Tuesday, July 26, 2016

"I tremble for what we are doing": Lady Mary Wortley Montagu part 1

Portrait of a Lady, possibly Lady Mary Pierrepont (detail), studio of Charles Jervas (?)

Lady Mary Pierrepont Wortley Montagu is perhaps best known as "Sappho," the object of a misogynistic attack by Alexander Pope in his "Imitations of Horace" (1733). Pope wrote that the fate of her male acquaintances was to be either "P—x'd by her love, or libell'd by her hate." "P—x'd" can only be read as "poxed," a cruel reference to Lady Mary's disfigurement by smallpox, and also a salacious insinuation of venereal disease.

This vicious attack (who, in fact, is libelling by hate here?) has obscured most of what makes Lady Mary such an extraordinary figure: she was the medical heroine who introduced smallpox inoculation to Britain, saving thousands of lives. She was also an acclaimed poet, a woman noted for her learning and wit, and the first Western woman to give an account of Ottoman culture. And our understanding of Lady Mary's accomplishments is based on only a portion of her writing: her lifelong diaries, many of her letters and a work entitled "History of My Own Time" were burned, the last by Lady Mary herself.

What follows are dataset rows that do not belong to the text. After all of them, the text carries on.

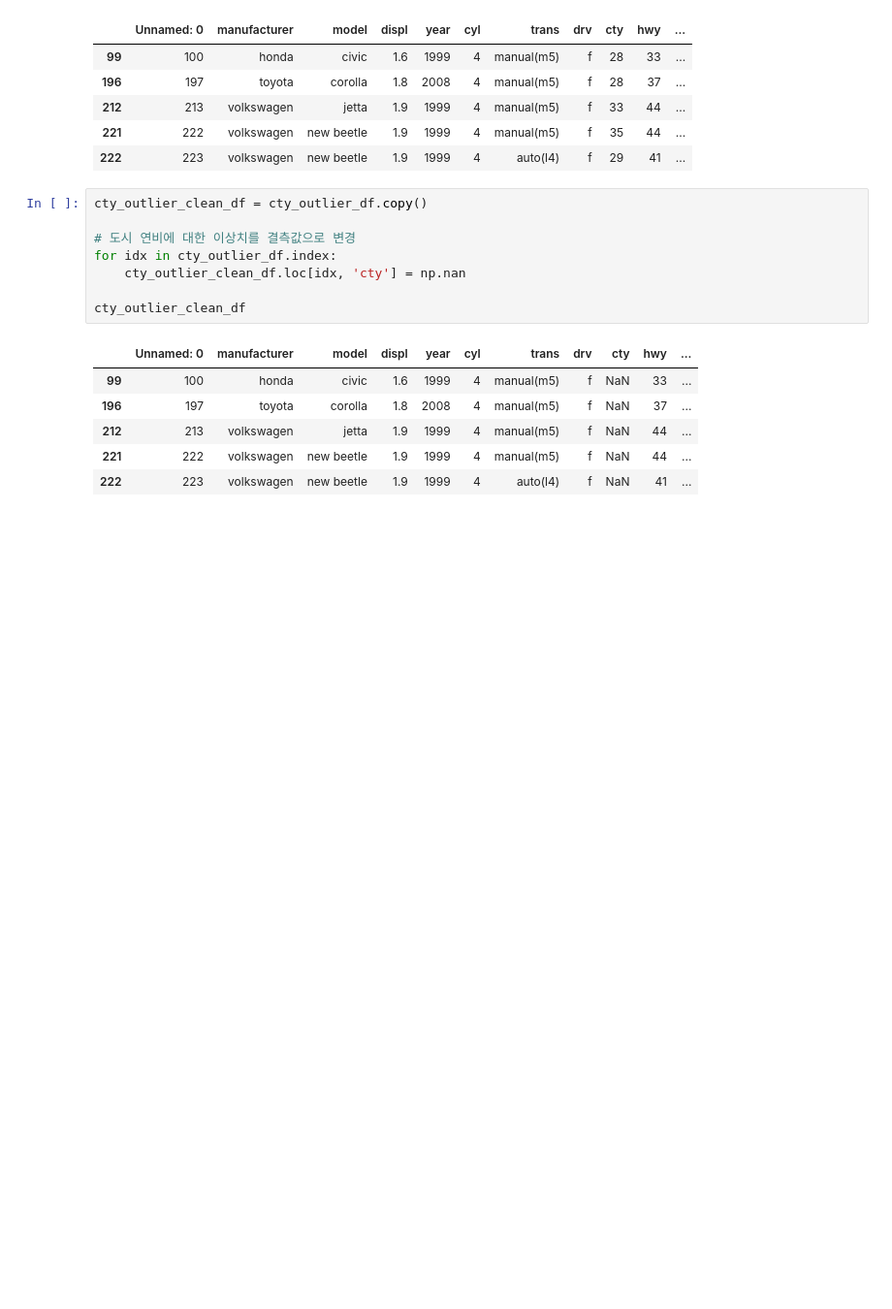
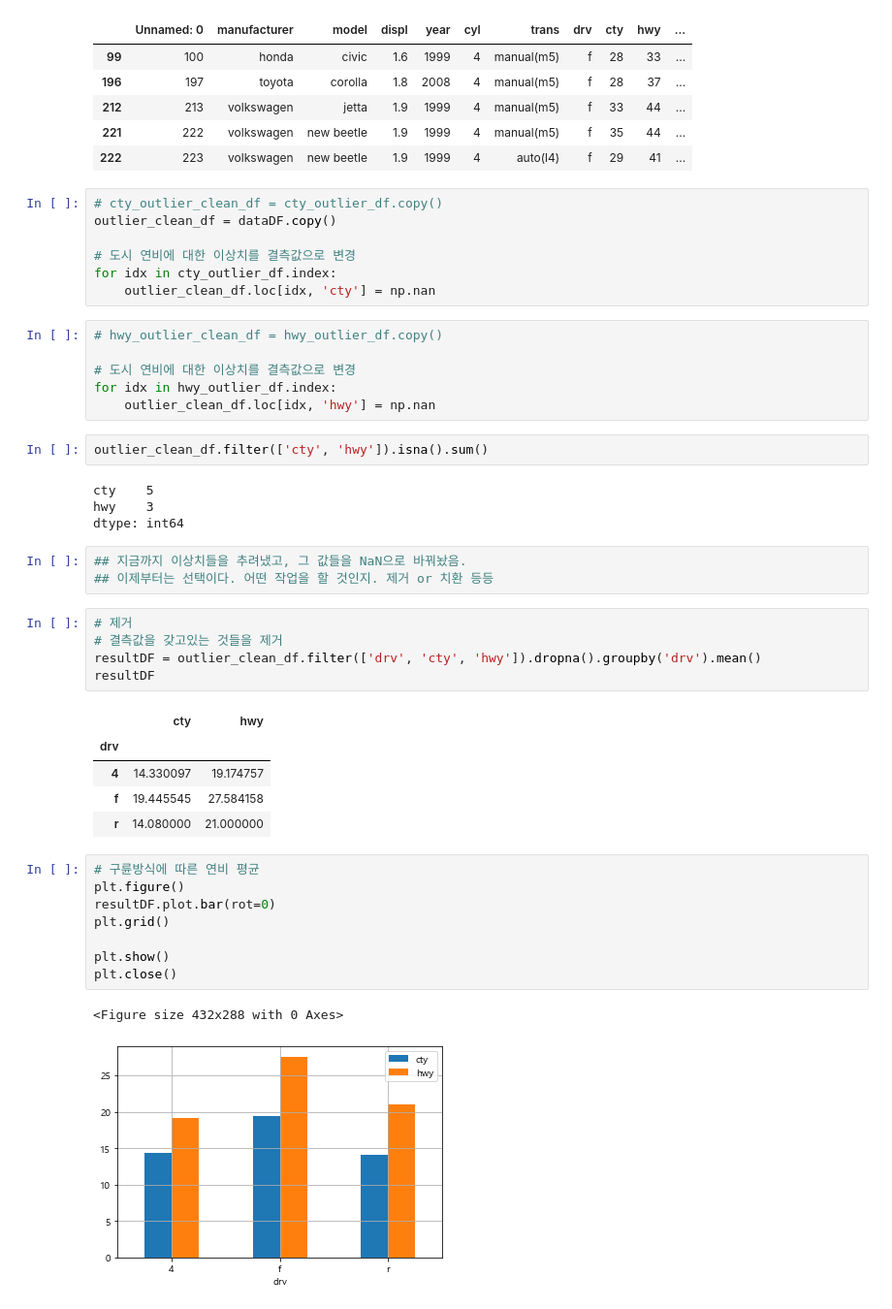
Before and after one commit to Supreme-YS/data_analysis, a Jupyter notebook: visualization[02].ipynb, the cells around one changed output. Shown: that part at 97% size. Drawn from its saved outputs; the diff is of its cells as text; blank space fills up the shorter version.

```diff
--- a/visualization[02].ipynb
+++ b/visualization[02].ipynb
@@ -534,17 +719,46 @@ cty_outlier_df
 | 221 | 222 | volkswagen | new beetle | 1.9 | 1999 | 4 | manual(m5) | f | 35 | 44 | ... |
 | 222 | 223 | volkswagen | new beetle | 1.9 | 1999 | 4 | auto(l4) | f | 29 | 41 | ... |
 # %%
-cty_outlier_clean_df = cty_outlier_df.copy()
+# cty_outlier_clean_df = cty_outlier_df.copy()
+outlier_clean_df = dataDF.copy()
 
 # 도시 연비에 대한 이상치를 결측값으로 변경
 for idx in cty_outlier_df.index:
-    cty_outlier_clean_df.loc[idx, 'cty'] = np.nan
-
-cty_outlier_clean_df
+    outlier_clean_df.loc[idx, 'cty'] = np.nan
-# %% [output]
-|  | Unnamed: 0 | manufacturer | model | displ | year | cyl | trans | drv | cty | hwy | ... |
-| 99 | 100 | honda | civic | 1.6 | 1999 | 4 | manual(m5) | f | NaN | 33 | ... |
-| 196 | 197 | toyota | corolla | 1.8 | 2008 | 4 | manual(m5) | f | NaN | 37 | ... |
-| 212 | 213 | volkswagen | jetta | 1.9 | 1999 | 4 | manual(m5) | f | NaN | 44 | ... |
-| 221 | 222 | volkswagen | new beetle | 1.9 | 1999 | 4 | manual(m5) | f | NaN | 44 | ... |
-| 222 | 223 | volkswagen | new beetle | 1.9 | 1999 | 4 | auto(l4) | f | NaN | 41 | ... |
+# %%
+# hwy_outlier_clean_df = hwy_outlier_df.copy()
+
+# 도시 연비에 대한 이상치를 결측값으로 변경
+for idx in hwy_outlier_df.index:
+    outlier_clean_df.loc[idx, 'hwy'] = np.nan
+# %%
+outlier_clean_df.filter(['cty', 'hwy']).isna().sum()
+# %% [output]
+cty    5
+hwy    3
+dtype: int64
+# %%
+## 지금까지 이상치들을 추려냈고, 그 값들을 NaN으로 바꿔놨음.
+## 이제부터는 선택이다. 어떤 작업을 할 것인지. 제거 or 치환 등등
+# %%
+# 제거
+# 결측값을 갖고있는 것들을 제거
+resultDF = outlier_clean_df.filter(['drv', 'cty', 'hwy']).dropna().groupby('drv').mean()
+resultDF
+# %% [output]
+|  | cty | hwy |
+| drv |  |  |
+| 4 | 14.330097 | 19.174757 |
+| f | 19.445545 | 27.584158 |
+| r | 14.080000 | 21.000000 |
+# %%
+# 구륜방식에 따른 연비 평균
+plt.figure()
+resultDF.plot.bar(rot=0)
+plt.grid()
+
+plt.show()
+plt.close()
+# %% [output]
+<Figure size 432x288 with 0 Axes>
+[figure, added]
```
Also changed, not shown: parts of 28 cells of this notebook.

Paradise, Hell, and Limbo

One reason Lady Mary, her family and her correspondents may have destroyed so much of her work is that she can be amazingly frank in her judgments of others and in the description of her own feelings. This frankness is apparent from the first group of her letters to have survived, those sent as a young woman to her girlfriends and to her wary, jealous, reproachful and censorious suitor Edward Wortley Montagu.

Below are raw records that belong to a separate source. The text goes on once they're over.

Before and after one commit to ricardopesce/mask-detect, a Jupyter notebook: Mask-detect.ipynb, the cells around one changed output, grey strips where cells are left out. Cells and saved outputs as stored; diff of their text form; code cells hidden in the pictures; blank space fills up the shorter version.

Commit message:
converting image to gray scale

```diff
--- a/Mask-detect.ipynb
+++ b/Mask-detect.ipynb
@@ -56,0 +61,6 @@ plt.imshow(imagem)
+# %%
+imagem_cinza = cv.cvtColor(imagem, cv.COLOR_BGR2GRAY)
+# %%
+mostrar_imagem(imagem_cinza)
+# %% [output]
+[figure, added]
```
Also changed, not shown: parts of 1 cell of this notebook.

These letters read like something out of Samuel Richardson's Clarissa (1747), although they were written almost forty years earlier. This was a connection Lady Mary made herself when, as an old woman, she read Richardson's novel a few years after it was published: "This Richardson is a strange fellow. I heartily despise him and eagerly read him, nay, sob over his works in a most scandalous manner. The 2 first Tomes of Clarissa touch'd me as being very ressembling to my Maiden Days." [1]

In Clarissa the heroine's father arranges her marriage with a man she not only doesn't love, but towards whom she has a positive aversion. Her father remains deaf to Clarissa's pleas to allow her to remain unmarried rather than force her to unite with a man she despises. In desperation she begins a secret correspondence with her suitor Lovelace in the hope that he can rescue her from her unhappy fate.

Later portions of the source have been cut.